Were you to wear a pair of FAAS 500s to the supermarket you wouldn't feel compelled to tell the checkout worker you'd come straight from the gym to excuse your Sideshow Bob-sized footwear.
Enough of the vanity. The technology of the shoe is what really sets it apart from the competition; combining as it does technology which has 3 integrated parts - Rocker, Flex, and Groove.
The rocker part, which as someone who suffers from sore feet after running I definitely noticed, allows the foot to find its natural rhythm. As it's shaped like a rocking chair it means the centre of gravity is focused more towards the centre of the shoe rather than the heel; thus preventing the latter from taking a pounding on impact. It proved a God-send for me.
The flex element to the shoe 'allows your foot to flex naturally as you roll off through your forefoot, giving you added responsiveness that you don't get with traditional running shoes' and from a layman's perspective I had no complaints on this score.
Likewise, the groove element might not give you the rhythm of a Jamaican but its aim is to give the runner maximum cushioning. While running, the material along the Groove is free to compress according to your natural footstrike. Again, in terms of comfort it delivers on all counts.

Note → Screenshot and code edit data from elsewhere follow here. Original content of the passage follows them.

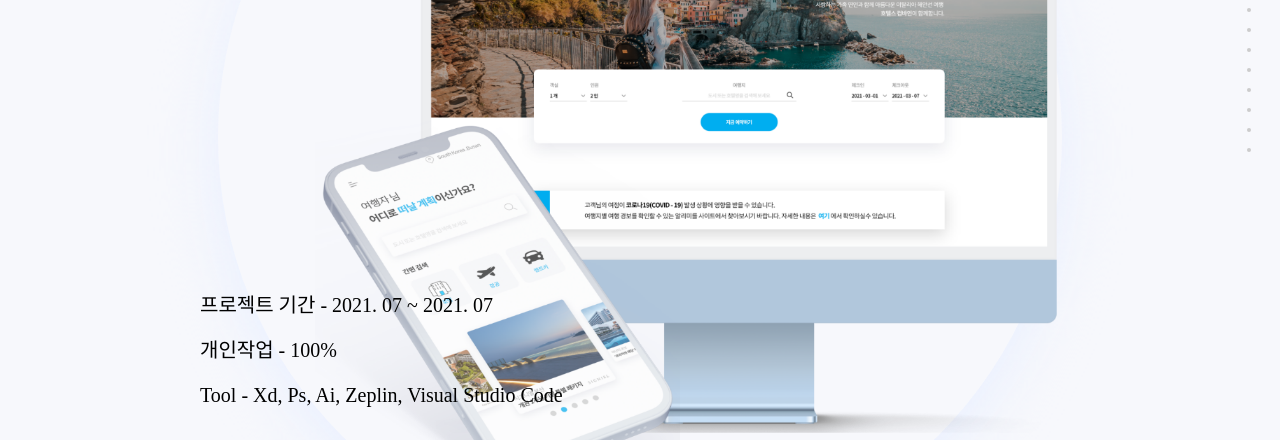
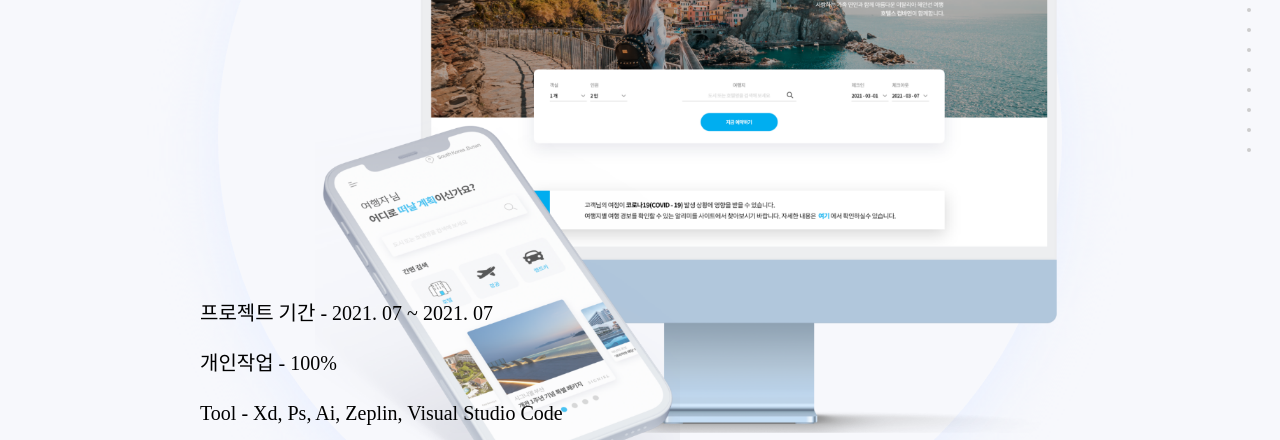
Before and after one commit to joosion/Whotelscombined, a plain HTML site: page index.html in a window 1280 px wide. Shown: the part 360-800 px from the top of the page. Drawn offline with Linux system fonts and the light colour scheme; a web font is replaced by a local one.

Commit message:
Update style.css

```diff
--- a/css/style.css
+++ b/css/style.css
@@ -91,13 +91,13 @@ section{
 .con1 .txt{
     position: absolute;
     left: 200px;
-    bottom: 250px;
+    bottom: 230px;
 }
 .con1 .txt p{
     font-size: 20px;
     padding: 0;
     font-family: 'AppleSDGothicNeoSB';
-    line-height: 45px;
+    line-height: 50px;
     text-align: left;
 }
 .con1 .txt span{
```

Puma have pulled off somewhat of a masterstroke with the Puma FAAS 500 in combining all mod cons with an aesthetic appeal that will entice the casual runner, loath as they habitually are to shell out decent money for crap looking trainers....